Letters from HUAP

Mr. Makoto Hirata

Representative, Mexico Office, Japan International Cooperation Agency (JICA), Appointed as a Hokkaido University Partner in November 2016

I applied to become a partner, as I saw the inauguration of the Ambassador Partner System as a message for Hokkaido University to further promote international partnerships and I thought there must be something I could do as a graduate working in the international cooperation industry. I’m very honored to have been appointed as a partner as a result.

 Latin America, in which I’ve been deeply involved during my career, is probably unfamiliar to Japanese, as it’s far from Japan and in a different language zone. Even so, I feel that such unfamiliarity is exactly why I can repay the favor to my alma mater through my expertise and work experience there.

 When I was a student, I felt— and I still feel—that Hokkaido University has an excellent environment, with great natural splendor, even though it’s in downtown Sapporo. I was in the Laboratory of Horticultural Science of the Faculty of Agriculture. Under the policy of then Professor Katsuji Osawa that students of the Faculty of Agriculture should have experience growing vegetables, I cultivated all kinds of vegetables with the help of technical officials, using part of the field (approx. 600 m2) behind the faculty. Enjoying jingisukan (lamb barbecue) on the campus lawn with friends from seminars and clubs is also a good memory, although I hear it’s banned now.

 I often hear the name of Hokkaido University during my JICA activities.

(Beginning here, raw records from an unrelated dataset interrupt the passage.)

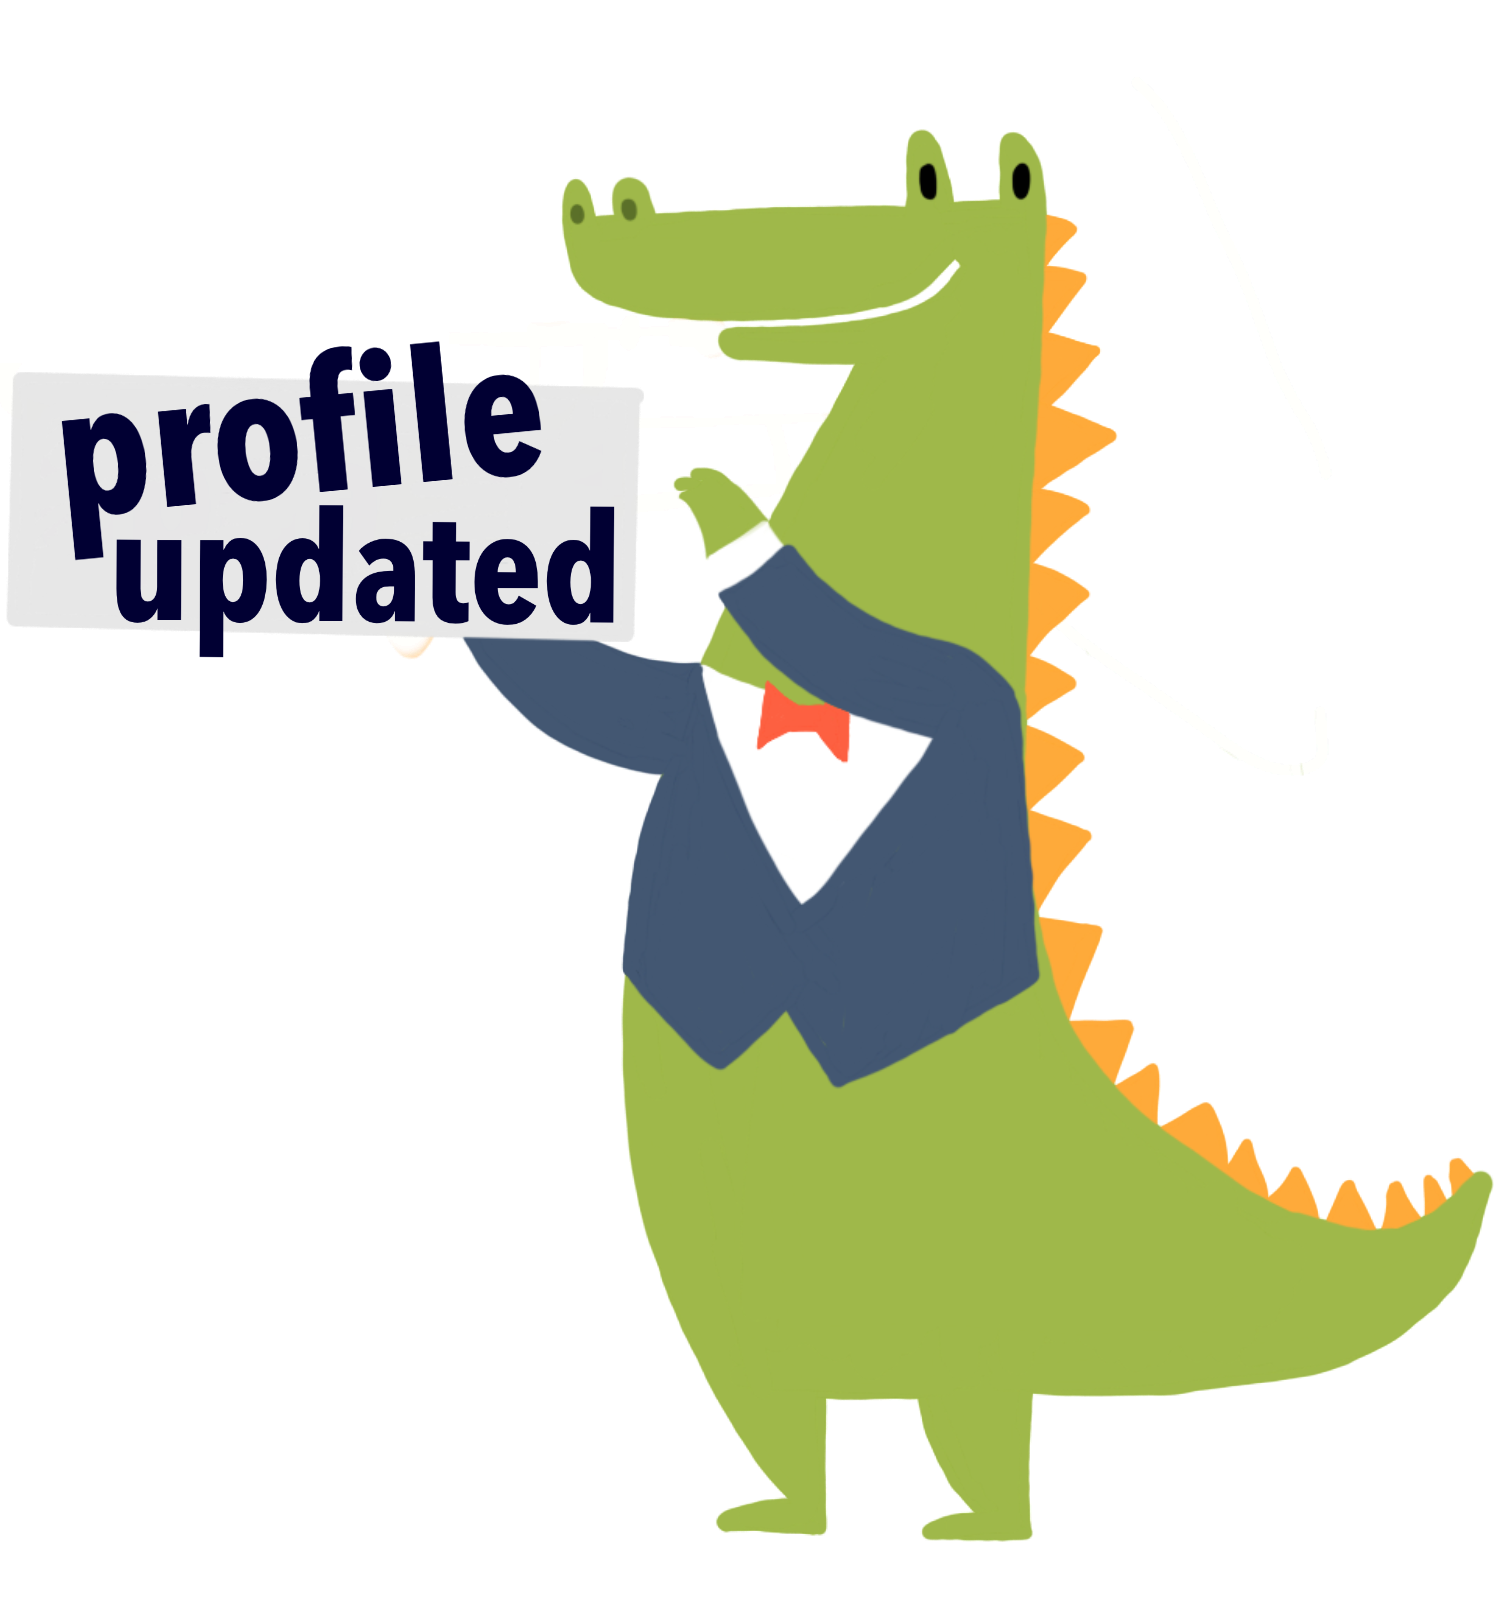
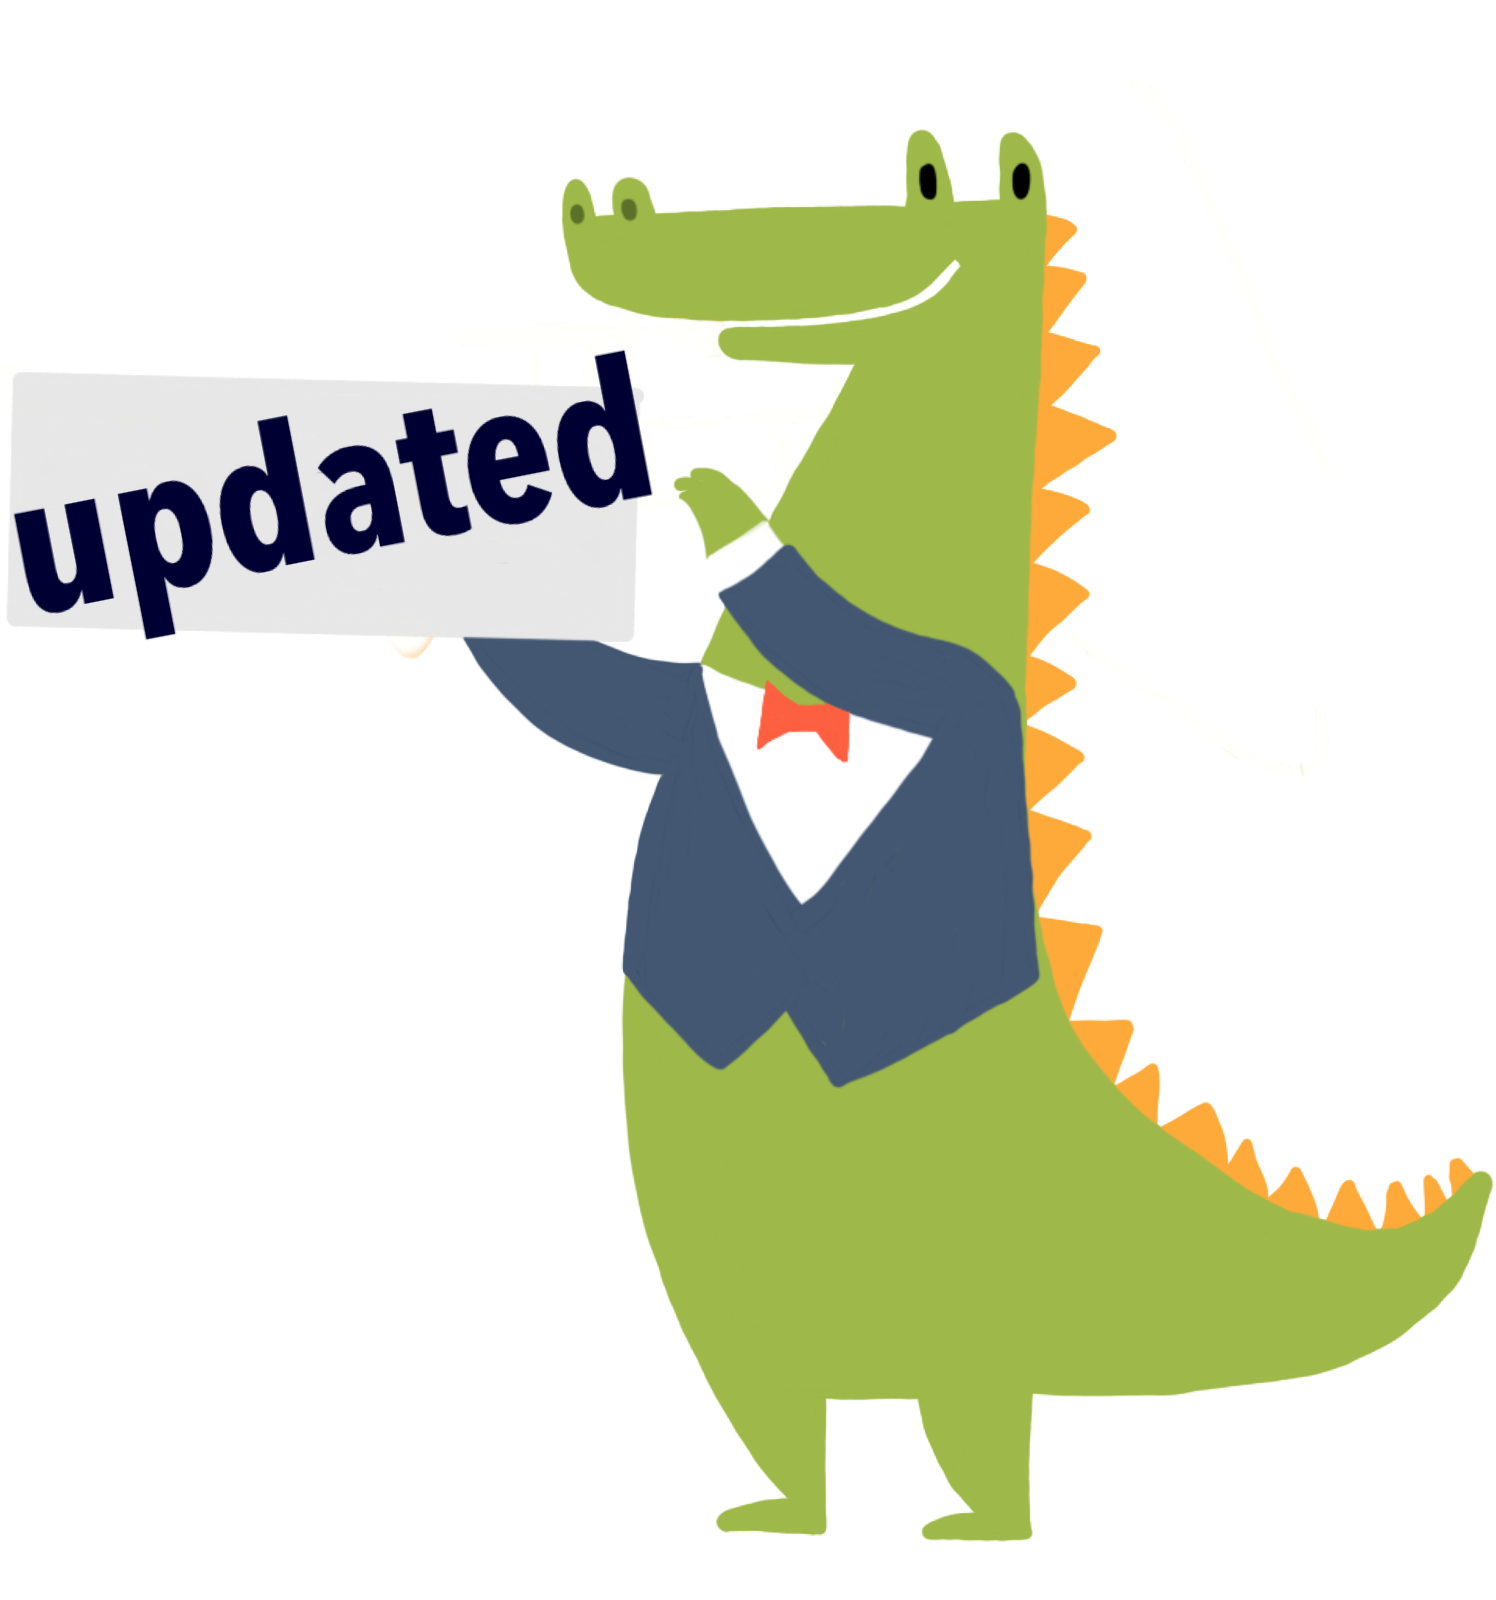
Change the profile update page to be used in get Data as well

Changed region(s): [[0.0, 0.2188, 0.4612, 0.4062]]

diff --git a/src/main/resources/templates/profile_updated.html b/src/main/resources/templates/profile_updated.html
@@ -15,17 +15,20 @@
         <div class="col-xl-4"></div>
         <div class="col-xl-4">
             <div class="update-message">
-                <h2> Thanks for the new info!</h2>
+                <h2> Thanks!</h2>
             </div>
             <div class="update-image">
                 <img src="../assets/img/profileupdated_animal.png" style="max-width: 60%;height: auto;">
             </div>
             <div class="update-message">
-                <h2>Your info has been updated</h2>
+                <h2>Info has been updated</h2>
             </div>
             <div class="update-button">
                 <a class="btn btn-primary" href="/profile">
                     <span class="nav-link-inner--text">Back to PROFILE</span>
+                </a>
+                <a class="btn btn-primary" href="/dashboard">
+                    <span class="nav-link-inner--text">Back to DASHBOARD</span>
                 </a>
             </div>
         </div>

I’m quite impressed by Hokkaido University’s cooperative activities, such as research on zoonoses in Zambia, Africa, and cooperation on livestock farming in Bolivia, South America, to solve global-scale problems in natural science, a field in which the university has advantages. JICA also has many members from Hokkaido University who are active on the front lines, such as Director General Satoshi Yoshida (formerly in the Keiteki-Ryo student dormitory) of the Latin America and the Caribbean Department, who’s also been a Japan Overseas Cooperation Volunteer; Chief Secretary Hiroo Tanaka of the Office of the President; and Chief Representative Jiro Takeichi of the Balkan Office (in Serbia). I feel that the great number of people involved in support for developing countries is an embodiment of Hokkaido University’s frontier spirit.

 Mexicans are kind to Japanese in general, as Mexico has pro-Japanese sentiment fostered by people of Japanese descent, starting with the Enomoto Colonization Company that was led by Takeaki Enomoto, who landed at Chiapas State in the southern part of the country in 1897. There are also many Japanese people working and living in Mexico, as more Japanese companies are expanding to that country with the recent growth of economic ties between the two countries. There are many Japanese restaurants in downtown Mexico City with dishes as good as those served in Japan. Although the security problems of Mexico often attract attention, it’s one of the most livable countries for Japanese in Latin America.

 International society is now moving together to resolve common challenges by setting sustainable development goals (SDGs). Against such a background, Hokkaido University is expected to take the lead in promoting further industry-university-government collaboration by making the most of the human network of its alumni. I believe that people with experience and the willingness to take on new challenges fostered in the liberal academic culture of Hokkaido University can be leaders anywhere in the world. Although a mountain of challenges remains to be solved, let’s put our energy into our tasks with the spirit of keppare (doing one’s best).